* _Exercise requirements_:
Please write out only the lines from the line with "This is jal/ui/reports/income_spending_report.ui" to the line with "The commit also changes 71 other files.", inclusive, exactly as they stand below, without the pictures.

*** Materials provided Section Begins ***

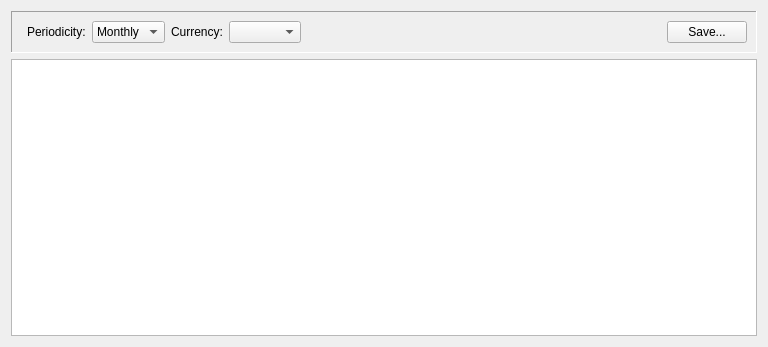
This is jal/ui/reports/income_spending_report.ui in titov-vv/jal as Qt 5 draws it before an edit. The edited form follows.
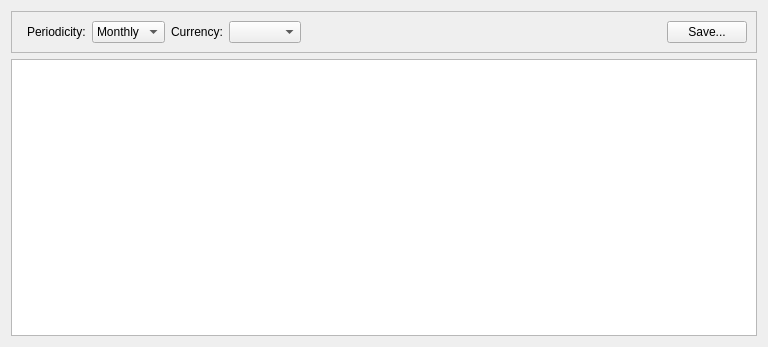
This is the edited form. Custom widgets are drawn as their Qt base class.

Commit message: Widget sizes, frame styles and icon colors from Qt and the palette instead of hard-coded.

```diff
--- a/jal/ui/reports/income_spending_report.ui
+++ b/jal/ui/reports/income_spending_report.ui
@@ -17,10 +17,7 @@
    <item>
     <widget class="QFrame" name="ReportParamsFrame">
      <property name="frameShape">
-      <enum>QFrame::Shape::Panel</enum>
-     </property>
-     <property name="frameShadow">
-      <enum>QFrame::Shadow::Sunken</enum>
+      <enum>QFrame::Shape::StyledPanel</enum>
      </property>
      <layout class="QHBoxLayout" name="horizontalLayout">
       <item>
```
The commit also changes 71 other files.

*** Materials provided Section Ends ***
*** Materials provided Section Begins ***

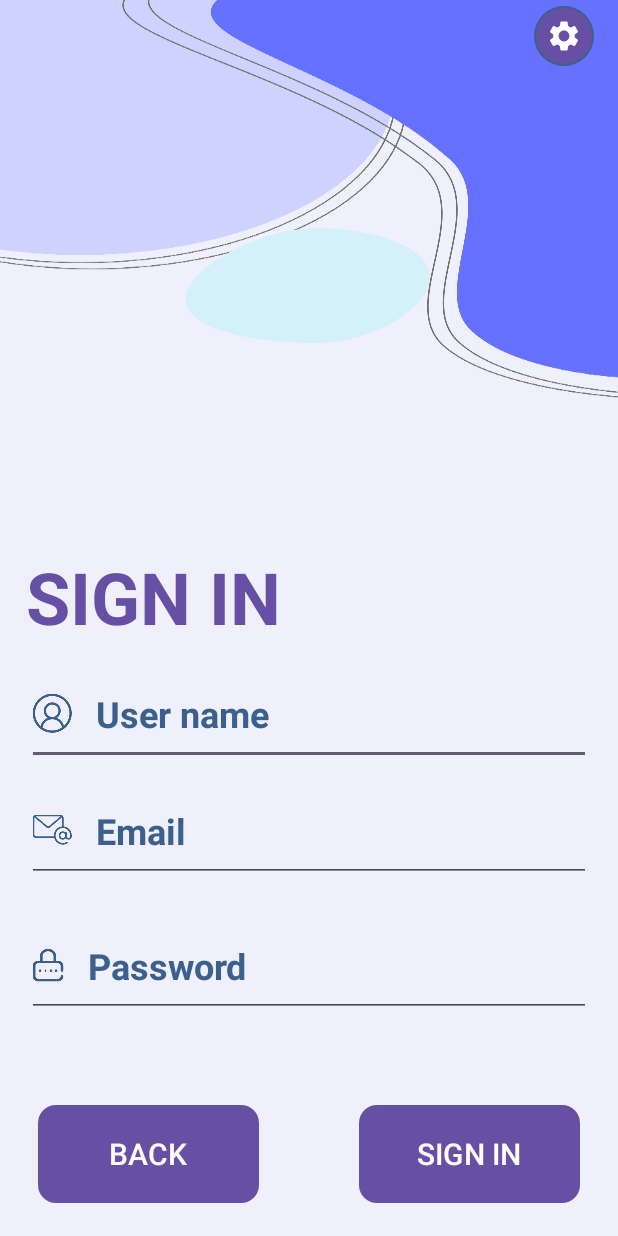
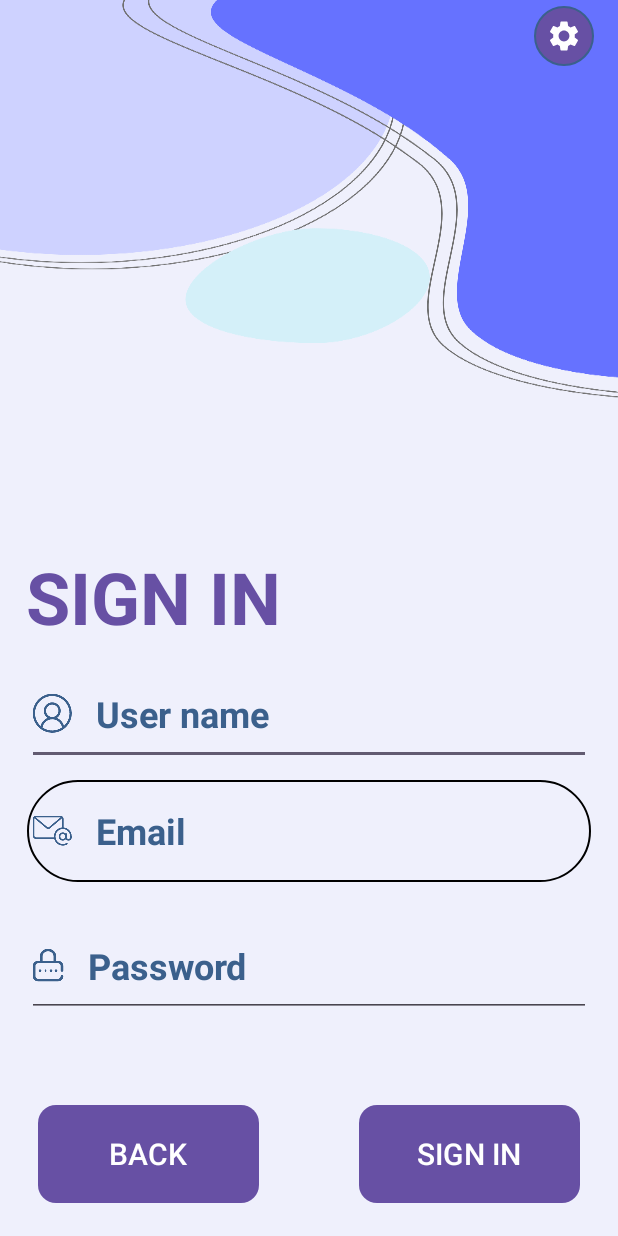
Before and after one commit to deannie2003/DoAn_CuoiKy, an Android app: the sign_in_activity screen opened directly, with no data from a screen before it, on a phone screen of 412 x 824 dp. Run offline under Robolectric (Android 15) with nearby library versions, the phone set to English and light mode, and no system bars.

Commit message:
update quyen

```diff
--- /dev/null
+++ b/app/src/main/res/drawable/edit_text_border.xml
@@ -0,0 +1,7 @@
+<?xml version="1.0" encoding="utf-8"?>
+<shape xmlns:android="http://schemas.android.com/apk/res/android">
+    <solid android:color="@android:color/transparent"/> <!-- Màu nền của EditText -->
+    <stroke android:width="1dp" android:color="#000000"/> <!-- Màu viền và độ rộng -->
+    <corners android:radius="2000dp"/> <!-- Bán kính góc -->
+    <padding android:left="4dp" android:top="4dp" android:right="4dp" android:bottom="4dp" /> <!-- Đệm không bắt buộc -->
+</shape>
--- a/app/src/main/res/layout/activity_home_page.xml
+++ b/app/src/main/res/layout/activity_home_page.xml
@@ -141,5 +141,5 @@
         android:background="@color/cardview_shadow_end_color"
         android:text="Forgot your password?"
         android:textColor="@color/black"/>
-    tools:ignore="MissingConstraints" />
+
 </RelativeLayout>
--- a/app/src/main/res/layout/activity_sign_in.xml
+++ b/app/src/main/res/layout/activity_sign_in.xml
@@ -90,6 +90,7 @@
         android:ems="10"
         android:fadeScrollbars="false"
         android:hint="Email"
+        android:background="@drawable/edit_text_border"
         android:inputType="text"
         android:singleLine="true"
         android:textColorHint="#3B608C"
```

*** Materials provided Section Ends ***

* _Answer to this task_:
This is jal/ui/reports/income_spending_report.ui in titov-vv/jal as Qt 5 draws it before an edit. The edited form follows.
This is the edited form. Custom widgets are drawn as their Qt base class.

Commit message: Widget sizes, frame styles and icon colors from Qt and the palette instead of hard-coded.

```diff
--- a/jal/ui/reports/income_spending_report.ui
+++ b/jal/ui/reports/income_spending_report.ui
@@ -17,10 +17,7 @@
    <item>
     <widget class="QFrame" name="ReportParamsFrame">
      <property name="frameShape">
-      <enum>QFrame::Shape::Panel</enum>
-     </property>
-     <property name="frameShadow">
-      <enum>QFrame::Shadow::Sunken</enum>
+      <enum>QFrame::Shape::StyledPanel</enum>
      </property>
      <layout class="QHBoxLayout" name="horizontalLayout">
       <item>
```
The commit also changes 71 other files.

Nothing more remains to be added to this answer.